Nonetheless, after the second round, and the supply continued to tank, I thought enough is enough.  Final straw was when the Spectra …

The Wedding Gowns

The Man and I tied the knot on 1.3.14, a popular date because of the homonym when read in Chinese: 一生一世, which literally means, a lifetime, if I am not wrong. Anyway, just for the record, we didn't select the date because of that reason, but on hindsight, it made a very nice coincidence and we won't easily forget our wedding anniversary I suppose. When we got engaged, we went researching for the wedding banquet venue right away (more on that later), and then followed by the wedding gown.  After consulting a few recent brides,  unsolicited input from others, and research on bridal forums, I decided I would like to go ala carte. I also eliminated the Tanjong Pagar bridal studios because I admit I am biased and my mind conjures up an imagery of a typical Tanjong Pagar bride that is wearing a tiara, white gloves, a big poofy ballgown and lots of bling.  I shudder uncontrollably at that thought before and even now that the wedding is over.
Eventually, I visited the following few and…

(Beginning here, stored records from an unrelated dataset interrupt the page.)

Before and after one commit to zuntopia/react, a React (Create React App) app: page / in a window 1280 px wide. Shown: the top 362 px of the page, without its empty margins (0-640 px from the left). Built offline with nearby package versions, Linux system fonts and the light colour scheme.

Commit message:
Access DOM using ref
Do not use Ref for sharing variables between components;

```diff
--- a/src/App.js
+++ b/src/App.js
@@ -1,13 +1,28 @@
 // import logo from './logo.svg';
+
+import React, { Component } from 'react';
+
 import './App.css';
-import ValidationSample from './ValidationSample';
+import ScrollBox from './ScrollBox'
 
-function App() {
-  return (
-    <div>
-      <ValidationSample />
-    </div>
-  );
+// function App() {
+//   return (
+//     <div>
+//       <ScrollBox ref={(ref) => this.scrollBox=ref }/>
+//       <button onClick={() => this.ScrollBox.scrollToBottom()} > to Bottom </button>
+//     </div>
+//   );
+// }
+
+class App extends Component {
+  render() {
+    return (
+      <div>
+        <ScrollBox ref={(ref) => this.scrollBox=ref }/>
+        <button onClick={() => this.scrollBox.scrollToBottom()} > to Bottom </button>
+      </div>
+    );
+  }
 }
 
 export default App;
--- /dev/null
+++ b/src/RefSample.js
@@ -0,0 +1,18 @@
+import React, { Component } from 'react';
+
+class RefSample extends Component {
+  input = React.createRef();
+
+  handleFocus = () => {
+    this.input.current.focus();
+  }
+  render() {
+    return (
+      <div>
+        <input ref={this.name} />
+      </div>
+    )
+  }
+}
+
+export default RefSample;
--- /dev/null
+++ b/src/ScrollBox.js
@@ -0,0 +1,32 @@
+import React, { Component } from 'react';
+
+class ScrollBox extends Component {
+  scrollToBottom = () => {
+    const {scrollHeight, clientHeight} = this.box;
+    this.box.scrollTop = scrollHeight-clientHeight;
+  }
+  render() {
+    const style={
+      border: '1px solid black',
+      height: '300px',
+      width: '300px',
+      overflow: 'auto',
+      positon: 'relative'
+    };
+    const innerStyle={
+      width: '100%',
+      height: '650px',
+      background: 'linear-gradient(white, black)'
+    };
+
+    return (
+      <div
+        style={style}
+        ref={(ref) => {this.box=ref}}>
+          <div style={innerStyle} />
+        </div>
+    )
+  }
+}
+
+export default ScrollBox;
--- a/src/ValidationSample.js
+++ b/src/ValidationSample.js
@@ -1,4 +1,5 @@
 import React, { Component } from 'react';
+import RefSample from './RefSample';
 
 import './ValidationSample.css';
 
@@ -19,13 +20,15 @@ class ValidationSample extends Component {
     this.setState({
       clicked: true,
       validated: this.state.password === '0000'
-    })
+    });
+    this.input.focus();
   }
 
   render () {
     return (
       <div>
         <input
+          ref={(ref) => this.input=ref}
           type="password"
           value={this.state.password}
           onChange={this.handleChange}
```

How do you juggle it all :( ?

I just feel that I don't have enough time - for the husband and  much less for myself!

During the workday, I make sure I try to go home on time so I could spend a couple of hours with A, and put him to bed. Then it's time to have my last pump at about 9pm before I just want to  zone out and crash.  The boy wakes up at least 3 times ever since his last leap when he learnt how to stand. Additionally, he fell really ill for the first time (i.e. antibiotics).  Prior to that, he cries 1-2 times but easily soothed with pacifier or with some milk. Because of these frequent interrupted sleep, the man and I took turns to fall ill as well, and it is difficult to recover. I still have the head colds and occasionally coughing spells.

On weekends, our schedule revolves around family events, and then I try to plan so that A can try to get a nap or 2 as well as to plan our routes throughout the day so I would end up somewhere comfortable to pump when I needed to.  Often the nap part fails,…